Kate Finkbeiner is 20 and looks about 16. During the three days of packing food and gear for the trip, Finkbeiner, a senior at the College of Wooster in Ohio, has already shown a talent for organization and an abundance of freckle-faced cheer. But at 5-5 and 115 pounds, the trip seems to be terribly tough for her, considering canoes and 90-pound packs on portages will need to be carried over miles of dense and hilly terrain.

The youngest member of the group is 18-year-old Barry Crouch of Mount Ranier, Md. Crouch is 6-3 and 180 pounds, but has almost no experience in camping or canoeing. Since graduating from Northwestern High School, Crouch has been working as a gas station attendant and trying to write books about medieval warfare, magic swords and goblins.

He heard about the trip through Leonard's daughter and was invited to come despite his lack of experience because, as Berglund put it, "he's strong and we needed another person."

The group, including this 34-year-old reporter who is paddling the first 680 miles, represents a wide range of ages, experience and expectations. As we prepared to set off, there was a forced jollity that did little to mask obvious fears. Which of us would fail the pace? What flaws in our personalities would be laid bare by the forced communion we would share on this trip?

"One thing I've learned on these trips, you can't hide who you really are from other people. And you especially can't fool yourself," said Berglund, standing on the river bank in a pink flush of wild roses. "If nothing else, most people learn to be more honest."

With honest feelings of fear, we snapped the vinyl covers over canoes packed with hundreds of pounds of food, clothing and camping gear, squeezed ourselves into our alloted holes and made our first, most important discovery.
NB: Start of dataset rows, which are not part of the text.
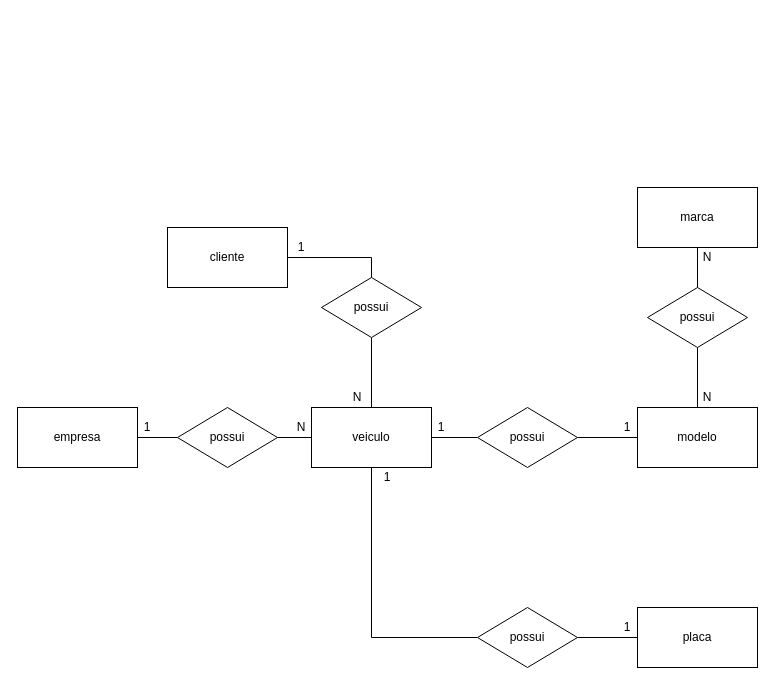
This is page "conceitual" (1 of 2) of Exercícios-aula3/1.2-exercicio-locadora/1.2-exercicio-locadora.drawio from Samel-OP/Senai_Sprint1_BD, a draw.io file, before an edit. Source tidied: cells renumbered, new cells numbered last; positions are measured from the earlier drawing's top-left corner, leaving out a move shared by most shapes. Both pictures are drawn from the tidied source at 100%, with x=0, y=0 at pixel (17, 187).
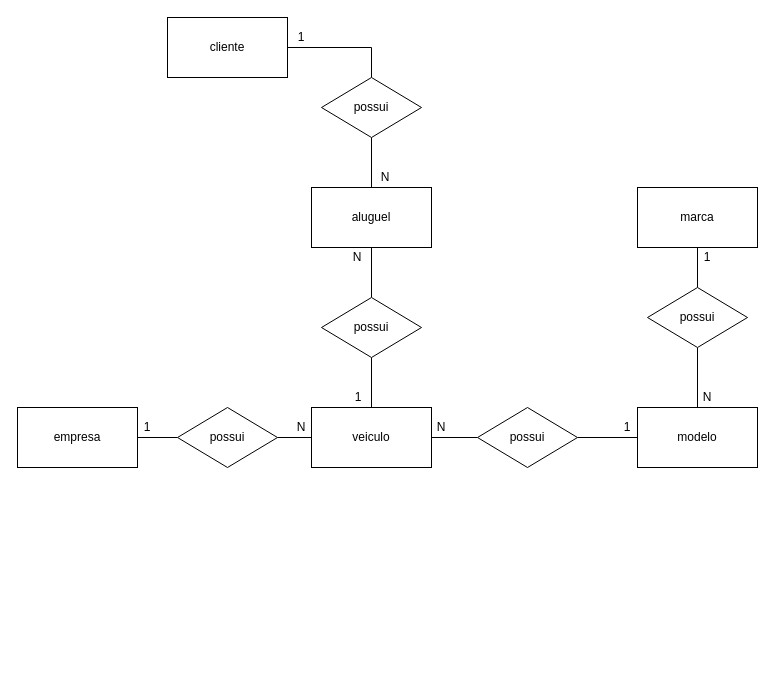
Above is the later version.

Unchanged cells that the change refers to:
```xml
<mxCell id="5" style="rounded=0;whiteSpace=wrap;html=1;" parent="1" vertex="1">
  <mxGeometry x="294" y="220" width="120" height="60" as="geometry" />
</mxCell>
```

Diff of the diagram source:
```diff
@@
-    <mxCell id="9" style="rounded=0;whiteSpace=wrap;html=1;" parent="1" vertex="1">
-      <mxGeometry x="620" y="420" width="120" height="60" as="geometry" />
-    </mxCell>
@@
     <mxCell id="11" style="rounded=0;whiteSpace=wrap;html=1;" parent="1" vertex="1">
-      <mxGeometry x="150" y="40" width="120" height="60" as="geometry" />
+      <mxGeometry x="150" y="-170" width="120" height="60" as="geometry" />
     </mxCell>
@@
-    <mxCell id="14" style="edgeStyle=orthogonalEdgeStyle;rounded=0;jettySize=auto;html=1;exitX=0.5;exitY=1;exitDx=0;exitDy=0;entryX=0.5;entryY=0;entryDx=0;entryDy=0;endArrow=none;endFill=0;" parent="1" edge="1" source="15" target="5">
-      <mxGeometry relative="1" as="geometry" />
-    </mxCell>
+    <mxCell id="44" style="edgeStyle=orthogonalEdgeStyle;rounded=0;jettySize=auto;html=1;exitX=0.5;exitY=1;exitDx=0;exitDy=0;endArrow=none;endFill=0;" parent="1" edge="1" source="15" target="46">
+      <mxGeometry relative="1" as="geometry" />
+    </mxCell>
     <mxCell id="15" style="rhombus;whiteSpace=wrap;html=1;" parent="1" vertex="1">
-      <mxGeometry x="304" y="90" width="100" height="60" as="geometry" />
+      <mxGeometry x="304" y="-110" width="100" height="60" as="geometry" />
     </mxCell>
@@
-    <mxCell id="20" style="edgeStyle=orthogonalEdgeStyle;rounded=0;jettySize=auto;html=1;exitX=1;exitY=0.5;exitDx=0;exitDy=0;entryX=0;entryY=0.5;entryDx=0;entryDy=0;endArrow=none;endFill=0;" parent="1" edge="1" source="22" target="9">
-      <mxGeometry relative="1" as="geometry" />
-    </mxCell>
-    <mxCell id="21" style="edgeStyle=orthogonalEdgeStyle;rounded=0;jettySize=auto;html=1;exitX=0;exitY=0.5;exitDx=0;exitDy=0;entryX=0.5;entryY=1;entryDx=0;entryDy=0;endArrow=none;endFill=0;" parent="1" edge="1" source="22" target="5">
-      <mxGeometry relative="1" as="geometry" />
-    </mxCell>
-    <mxCell id="22" style="rhombus;whiteSpace=wrap;html=1;" parent="1" vertex="1">
-      <mxGeometry x="460" y="420" width="100" height="60" as="geometry" />
-    </mxCell>
@@
     <mxCell id="24" value="cliente" style="text;html=1;strokeColor=none;fillColor=none;align=center;verticalAlign=middle;whiteSpace=wrap;rounded=0;" parent="1" vertex="1">
-      <mxGeometry x="190" y="60" width="40" height="20" as="geometry" />
+      <mxGeometry x="190" y="-150" width="40" height="20" as="geometry" />
     </mxCell>
@@
-    <mxCell id="28" value="placa" style="text;html=1;strokeColor=none;fillColor=none;align=center;verticalAlign=middle;whiteSpace=wrap;rounded=0;" parent="1" vertex="1">
-      <mxGeometry x="660" y="440" width="40" height="20" as="geometry" />
-    </mxCell>
     <mxCell id="29" value="possui" style="text;html=1;strokeColor=none;fillColor=none;align=center;verticalAlign=middle;whiteSpace=wrap;rounded=0;" parent="1" vertex="1">
-      <mxGeometry x="334" y="110" width="40" height="20" as="geometry" />
+      <mxGeometry x="334" y="-90" width="40" height="20" as="geometry" />
     </mxCell>
@@
-    <mxCell id="32" value="possui" style="text;html=1;strokeColor=none;fillColor=none;align=center;verticalAlign=middle;whiteSpace=wrap;rounded=0;" parent="1" vertex="1">
-      <mxGeometry x="490" y="440" width="40" height="20" as="geometry" />
-    </mxCell>
@@
     <mxCell id="34" value="1" style="text;html=1;strokeColor=none;fillColor=none;align=center;verticalAlign=middle;whiteSpace=wrap;rounded=0;" parent="1" vertex="1">
-      <mxGeometry x="264" y="50" width="40" height="20" as="geometry" />
+      <mxGeometry x="264" y="-160" width="40" height="20" as="geometry" />
     </mxCell>
@@
     <mxCell id="37" value="N" style="text;html=1;strokeColor=none;fillColor=none;align=center;verticalAlign=middle;whiteSpace=wrap;rounded=0;" parent="1" vertex="1">
-      <mxGeometry x="320" y="200" width="40" height="20" as="geometry" />
+      <mxGeometry x="348" y="-20" width="40" height="20" as="geometry" />
     </mxCell>
     <mxCell id="38" value="N" style="text;html=1;strokeColor=none;fillColor=none;align=center;verticalAlign=middle;whiteSpace=wrap;rounded=0;" parent="1" vertex="1">
-      <mxGeometry x="670" y="60" width="40" height="20" as="geometry" />
+      <mxGeometry x="404" y="230" width="40" height="20" as="geometry" />
     </mxCell>
-    <mxCell id="39" value="1" style="text;html=1;strokeColor=none;fillColor=none;align=center;verticalAlign=middle;whiteSpace=wrap;rounded=0;" parent="1" vertex="1">
-      <mxGeometry x="350" y="280" width="40" height="20" as="geometry" />
-    </mxCell>
@@
     <mxCell id="41" value="1" style="text;html=1;strokeColor=none;fillColor=none;align=center;verticalAlign=middle;whiteSpace=wrap;rounded=0;" parent="1" vertex="1">
-      <mxGeometry x="404" y="230" width="40" height="20" as="geometry" />
+      <mxGeometry x="670" y="60" width="40" height="20" as="geometry" />
     </mxCell>
@@
-    <mxCell id="43" value="1" style="text;html=1;strokeColor=none;fillColor=none;align=center;verticalAlign=middle;whiteSpace=wrap;rounded=0;" parent="1" vertex="1">
-      <mxGeometry x="590" y="430" width="40" height="20" as="geometry" />
-    </mxCell>
+    <mxCell id="45" style="edgeStyle=orthogonalEdgeStyle;rounded=0;jettySize=auto;html=1;exitX=0.5;exitY=1;exitDx=0;exitDy=0;entryX=0.5;entryY=0;entryDx=0;entryDy=0;endArrow=none;endFill=0;" parent="1" edge="1" source="46" target="48">
+      <mxGeometry relative="1" as="geometry" />
+    </mxCell>
+    <mxCell id="46" value="aluguel" style="rounded=0;whiteSpace=wrap;html=1;" parent="1" vertex="1">
+      <mxGeometry x="294" width="120" height="60" as="geometry" />
+    </mxCell>
+    <mxCell id="47" style="edgeStyle=orthogonalEdgeStyle;rounded=0;jettySize=auto;html=1;exitX=0.5;exitY=1;exitDx=0;exitDy=0;entryX=0.5;entryY=0;entryDx=0;entryDy=0;endArrow=none;endFill=0;" parent="1" edge="1" source="48" target="5">
+      <mxGeometry relative="1" as="geometry" />
+    </mxCell>
+    <mxCell id="48" style="rhombus;whiteSpace=wrap;html=1;" parent="1" vertex="1">
+      <mxGeometry x="304" y="110" width="100" height="60" as="geometry" />
+    </mxCell>
+    <mxCell id="32" value="possui" style="text;html=1;strokeColor=none;fillColor=none;align=center;verticalAlign=middle;whiteSpace=wrap;rounded=0;" parent="1" vertex="1">
+      <mxGeometry x="334" y="130" width="40" height="20" as="geometry" />
+    </mxCell>
+    <mxCell id="49" value="N" style="text;html=1;strokeColor=none;fillColor=none;align=center;verticalAlign=middle;whiteSpace=wrap;rounded=0;" parent="1" vertex="1">
+      <mxGeometry x="320" y="60" width="40" height="20" as="geometry" />
+    </mxCell>
+    <mxCell id="50" value="1" style="text;html=1;strokeColor=none;fillColor=none;align=center;verticalAlign=middle;whiteSpace=wrap;rounded=0;" parent="1" vertex="1">
+      <mxGeometry x="321" y="200" width="40" height="20" as="geometry" />
+    </mxCell>
```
We did indeed float.

"From here on it's all downhill," cried Pat as he pointed the nose of his canoe into the torrent of melted snow.

"That's right," called Don from from the bow of the boat. "Except for the 170 miles we still have to paddle upstream."

Next: keep your eyes open.